Byron York questions who could hold her accountable if Hillary Clinton becomes President.
We already know that Congress seems to have no way of holding a President accountable. But Byron York points out in the Washington Examiner that when it comes to dealing with Federal email, Congress is especially impotent. Ironically, this is partially because of a law they passed.
The Presidential and Federal Records Act Amendments of 2014 clearly states that email used to conduct government business is part of the Federal record. No Federal office holder is supposed to conduct government business using a private email account that isn’t recorded.
Obviously, this is exactly what is at issue with Hillary Clinton’s State Department emails.
But there is a problem. Byron York writes,
That’s pretty clear.
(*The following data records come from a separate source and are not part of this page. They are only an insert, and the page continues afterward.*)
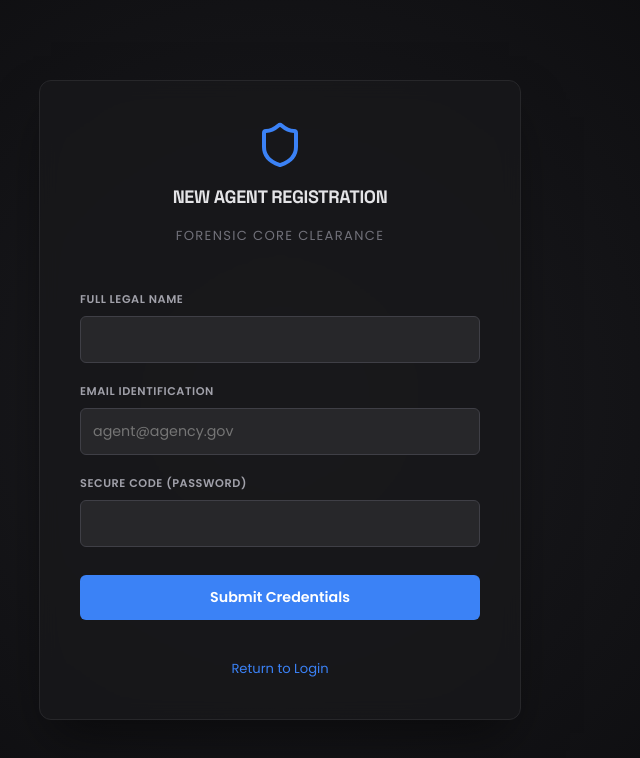
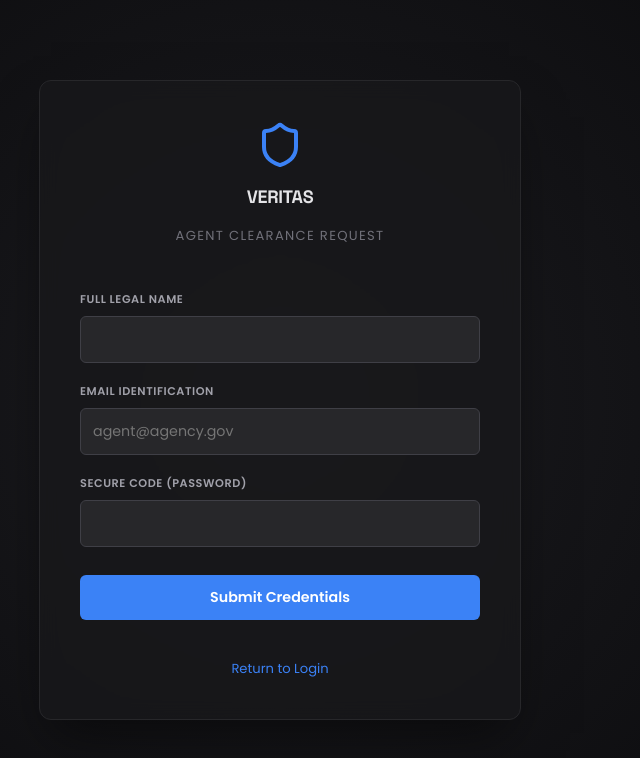
Before and after one commit to Juls-123/storyboard, a React (Vite) app: page /signup in a window 1280 px wide. Shown: the top 758 px of the page, without its empty margins (360-1000 px from the left). Built offline with nearby package versions, Linux system fonts and the light colour scheme.

Commit message:
chore: Update application title and signup page branding to VERITAS.

```diff
--- a/index.html
+++ b/index.html
@@ -10,7 +10,7 @@
   <link
     href="https://fonts.googleapis.com/css2?family=Poppins:wght@300;400;500;600&family=JetBrains+Mono:wght@400;500;700&family=Space+Grotesk:wght@500;600;700&display=swap"
     rel="stylesheet" />
-  <title>SHERLOCK</title>
+  <title>VERITAS</title>
 </head>
 
 <body>
--- a/src/pages/auth/SignupPage.tsx
+++ b/src/pages/auth/SignupPage.tsx
@@ -32,8 +32,8 @@ export default function SignupPage() {
             <div style={styles.card}>
                 <div style={styles.header}>
                     <Shield size={48} color="#3b82f6" />
-                    <h1 style={styles.title}>NEW AGENT REGISTRATION</h1>
-                    <p style={styles.subtitle}>Forensic Core Clearance</p>
+                    <h1 style={styles.title}>VERITAS</h1>
+                    <p style={styles.subtitle}>Agent Clearance Request</p>
                 </div>
 
                 <form onSubmit={handleSubmit} style={styles.form}>
```
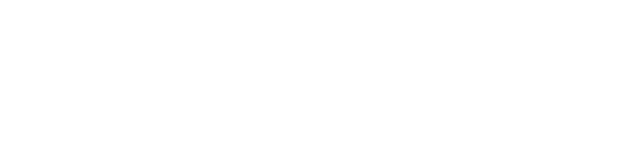
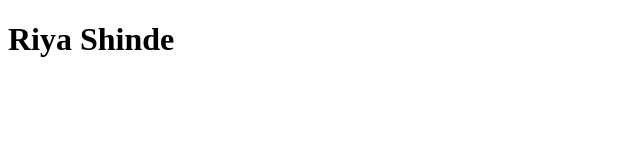
Before and after one commit to riyashinde203/git.one, a plain HTML site: page index.html in a window 1280 px wide. Shown: the whole page, without its empty margins (0-640 px from the left). Drawn offline with Linux system fonts and the light colour scheme.

Commit message:
added h1

```diff
--- a/index.html
+++ b/index.html
@@ -5,6 +5,6 @@
   <title>whoooo</title>
   </head>
   <body>
-
+<h1> Riya Shinde</h1>
     </body>
     </html>
```
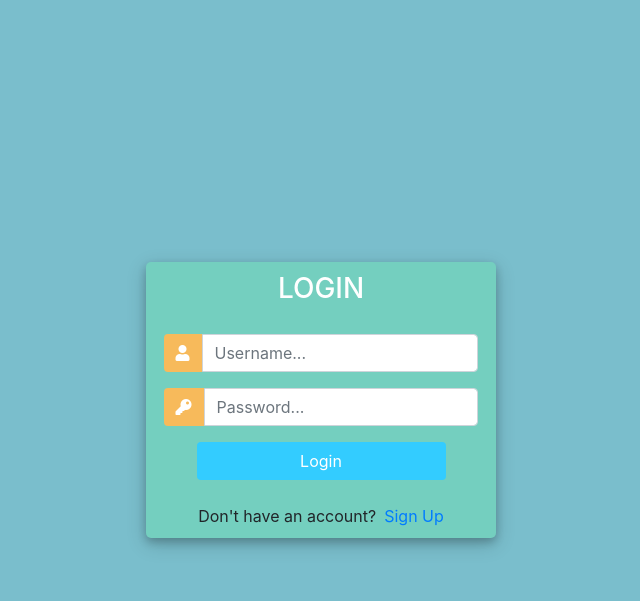
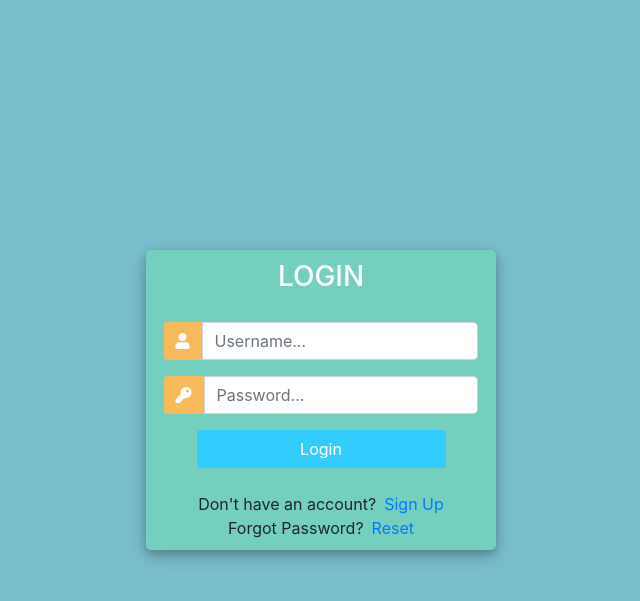
Before and after one commit to Shahzaib2028/django-user-authentication, a Django app: page /login/ in a window 1280 px wide. Shown: the top 601 px of the page, without its empty margins (319-959 px from the left). Run offline with Django 4.2, Linux system fonts and the light colour scheme; some libraries are stand-ins or nearby versions.

Commit message:
add reset password functionality

```diff
--- a/authApp/templates/authApp/login.html
+++ b/authApp/templates/authApp/login.html
@@ -116,6 +116,10 @@
 						Don't have an account? <a href="{% url 'register' %}" class="ml-2">Sign Up</a>
 					</div>
 
+					<div class="d-flex justify-content-center links">
+						Forgot Password? <a href="{% url 'reset_password' %}" class="ml-2">Reset</a>
+					</div>
+
 				</div>
 			</div>
 		</div>
--- a/authApp/urls.py
+++ b/authApp/urls.py
@@ -1,9 +1,24 @@
 from django.urls import path
+from django.contrib.auth import views as auth_views  #for password reset using email
 from . import views
+from django.urls import reverse_lazy
 
 urlpatterns = [
     path('' , views.HomePage , name = "home"),
     path('register/' , views.registerPage , name="register"),
     path('login/' , views.loginPage , name = "login"),
     path('logout/' , views.logoutUser , name = "logout"),
+
+    path('reset_password/',
+          auth_views.PasswordResetView.as_view(template_name = "authApp/password_reset.html") , name="reset_password"),
+
+     path('password_reset_sent/',
+          auth_views.PasswordResetDoneView.as_view(template_name = "authApp/password_reset_send.html") , name="password_reset_done"),
+
+     path('reset/<uidb64>/<token>/',
+          auth_views.PasswordResetConfirmView.as_view(template_name = "authApp/password_reset_form.html"), name="password_reset_confirm"),
+
+     path('password_reset_complete/',
+          auth_views.PasswordResetCompleteView.as_view(template_name = "authApp/password_reset_done.html"), name="password_reset_complete")
+
 ]
--- a/authentication/urls.py
+++ b/authentication/urls.py
@@ -15,11 +15,16 @@ Including another URLconf
 """
 from django.contrib import admin
 from django.urls import path , include
+from django.contrib.auth import urls
+from django.conf.urls.static import static
+from django.conf import settings
 
 import authApp
 from authApp import urls
 
 urlpatterns = [
     path('admin/', admin.site.urls),
-    path('', include("authApp.urls"))
+    path('', include("authApp.urls")),
 ]
+
+urlpatterns += static(settings.MEDIA_URL, document_root=settings.MEDIA_ROOT)
```
Also changed, not shown: authApp/templates/authApp/password_reset.html (added, +15 -0 lines), authApp/templates/authApp/password_reset_done.html (added, +10 -0 lines), authApp/templates/authApp/password_reset_form.html (added, +15 -0 lines), authApp/templates/authApp/password_reset_send.html (added, +11 -0 lines), authentication/settings.py (+11 -0 lines), authApp/forms.py (line endings or trailing spaces), db.sqlite3, 1 other file.
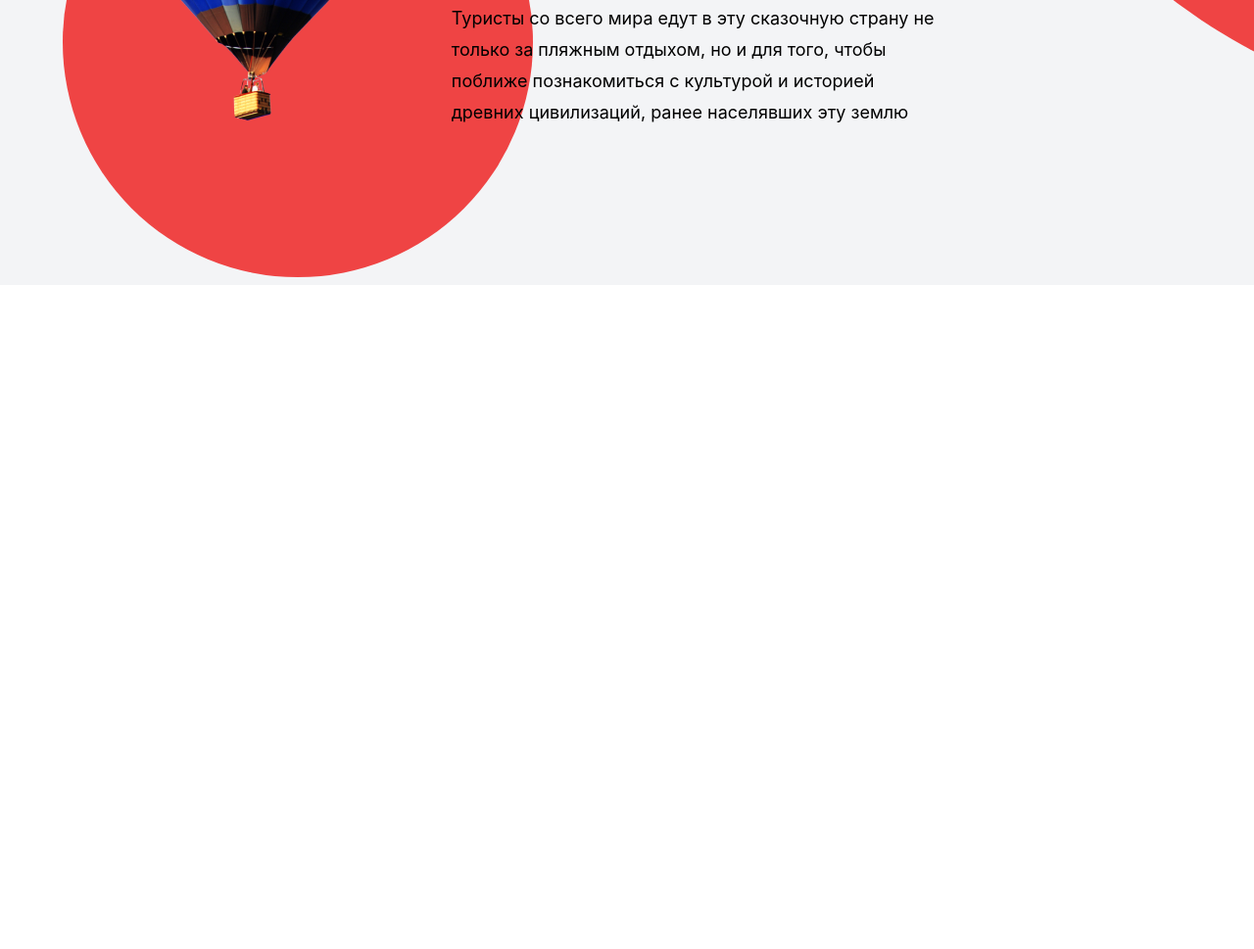
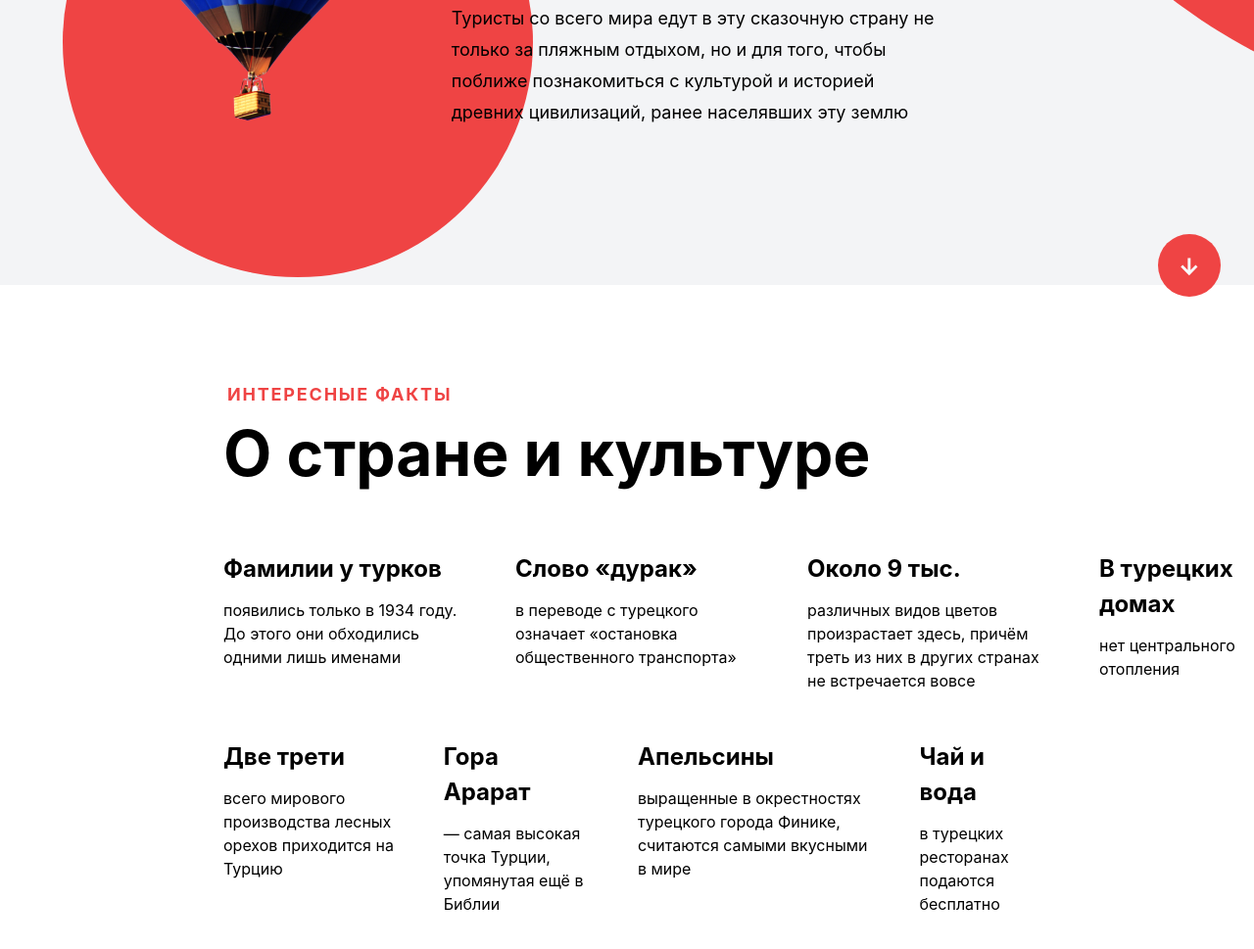
Before and after one commit to Vladislav-Peryazev77/rep-maket-gruzya, a plain HTML site: page index.html in a window 1280 px wide. Shown: the part 477-1446 px from the top of the page at 98% size. Before the commit the page ends 800 px from the top, so only its background shows below. Drawn offline with Linux system fonts and the light colour scheme.

Commit message:
add facts

```diff
--- a/index.html
+++ b/index.html
@@ -24,5 +24,90 @@
         <div class="header__circle header__circle_size_small"></div>
         <div class="header__circle header__circle_size_big"></div>
       </header>
+      <main class="main">
+        <section class="facts">
+          <h3 class="facts__subtitle">
+            ИНТЕРЕСНЫЕ ФАКТЫ
+          </h3>
+          <h2 class="facts__title">
+            О стране и культуре
+          </h2>
+          <div class="facts__row facts__row_number1">
+            <div class="facts__items">
+              <div class="items__item">
+                <h4 class="item__title">
+                  Фамилии у турков
+                </h4>
+                <p class="item__description">
+                  появились только в 1934 году. До этого они обходились одними лишь именами
+                </p>
+              </div>
+              <div class="items__item">
+                <h4 class="item__title">
+                  Слово «дурак»
+                </h4>
+                <p class="item__description">
+                  в переводе с турецкого означает «остановка общественного транспорта»
+                </p>
+              </div>
+              <div class="items__item">
+                <h4 class="item__title">
+                  Около 9 тыс.
+                </h4>
+                <p class="item__description">
+                  различных видов цветов произрастает здесь, причём треть из них в других странах не встречается вовсе
+                </p>
+              </div>
+              <div class="items__item last-child">
+                <h1 class="item__title">
+                  В турецких домах
+                </h1>
+                <p class="item__description">
+                  нет центрального отопления
+                </p>
+              </div>
+            </div>
+          </div>
+          <div class="facts__row facts__row_number2">
+            <div class="facts__items">
+              <div class="items__item">
+                <h4 class="item__title">
+                  Две трети
+                </h4>
+                <p class="item__description">
+                  всего мирового производства лесных орехов приходится на Турцию
+                </p>
+              </div>
+              <div class="items__item">
+                <h4 class="item__title">
+                  Гора Арарат
+                </h4>
+                <p class="item__description">
+                  — самая высокая точка Турции, упомянутая ещё в Библии
+                </p>
+              </div>
+              <div class="items__item">
+                <h4 class="item__title">
+                  Апельсины
+                </h4>
+                <p class="item__description">
+                  выращенные в окрестностях турецкого города Финике, считаются самыми вкусными в мире
+                </p>
+              </div>
+              <div class="items__item last-child">
+                <h4 class="item__title">
+                  Чай и вода
+                </h4>
+                <p class="item__description">
+                  в турецких ресторанах подаются бесплатно
+                </p>
+              </div>
+            </div>
+          </div>
+          <img class="facts__arrow-down" src="images/arrow-down.svg" alt="arrow-down">
+        </section>
+
+      </main>
+    <!-- </div> -->
   </body>
 </html>
--- a/styles/styles.css
+++ b/styles/styles.css
@@ -78,3 +78,67 @@
   max-width: 500px;
   flex-wrap: wrap;
 }
+.facts {
+  background-color: #fff;
+  height: 756px;
+  position: relative;
+}
+.facts__subtitle {
+  font-weight: 700;
+  font-size: 18px;
+  line-height: 24px;
+  letter-spacing: 0.1em;
+  text-transform: uppercase;
+  color: #EF4444;
+  margin: 100px 0 12px 232px;
+  position: absolute;
+}
+.facts__title {
+  margin: 136px 0 0 228px;
+  font-weight: 700;
+  font-size: 64px;
+  line-height: 72px;
+  color: #000000;
+  position: absolute;
+}
+.facts__row_number1 {
+  margin: 272px 0 0 228px;
+  position: absolute;
+}
+.facts__row_number2 {
+  margin: 464px 228px;
+  position: absolute;
+}
+
+.facts__items {
+  /* margin-bottom: 48px; */
+  max-width: 1144px;
+  max-height: 144px;
+  display: flex;
+}
+.items__item {
+  max-width: 250px;
+  margin-right: 48px;
+}
+.item__title {
+  margin: 0 0 12px 0;
+  font-weight: 700;
+  font-size: 24px;
+  line-height: 36px;
+  color: #000000;
+}
+.item__description {
+  margin: 0;
+  font-weight: 400;
+  font-size: 16px;
+  line-height: 24px;
+  color: #000000;
+}
+.last-child {
+  margin-right: 0;
+}
+.facts__arrow-down {
+  bottom: 744px;
+  left: 1182px;
+  position: absolute;
+}
```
All presidential communications must be preserved in a timely fashion.
The next paragraph of the law stipulates that federal employees who intentionally violate the Presidential Records Act are subject to “disciplinary action” as determined by the “appropriate supervisor.” Such punishments can include suspensions and cuts in pay and rank.
None of that, of course, applies to the president of the United States. As far as the chief executive is concerned, there’s no enforcement mechanism in the law.
“The Presidential Records Act is set up on the notion — like all of our laws — that people are going to comply,” notes a lawyer who follows these issues after service in the Justice Department in both the Reagan and George H.W. Bush administrations. “There isn’t really a clear legal way to hold the president accountable for this stuff.”
I really doubt this fact was missed by Barack Obama or his attorneys. But if, by some small chance, he is not doing Presidential business on a secret server, we can be quite sure that will be the practice of Hillary Clinton once she becomes President. If she was willing to do it as the Secretary of State then she will obviously be willing to do it when she gets an even more powerful position. Who would stop her? The only thing she might try to avoid is letting the public find out.
“Ultimately, this relies on the presence of some ethical people around the president, who feel obliged to blow the whistle on wrongdoing they can’t rectify internally,” says Bradford Berenson, who served in the George W. Bush White House counsel’s office, “plus congressional overseers (dependent upon the opposite party having one house of Congress), and finally, the press.”
I really doubt any of that will do much to stop her.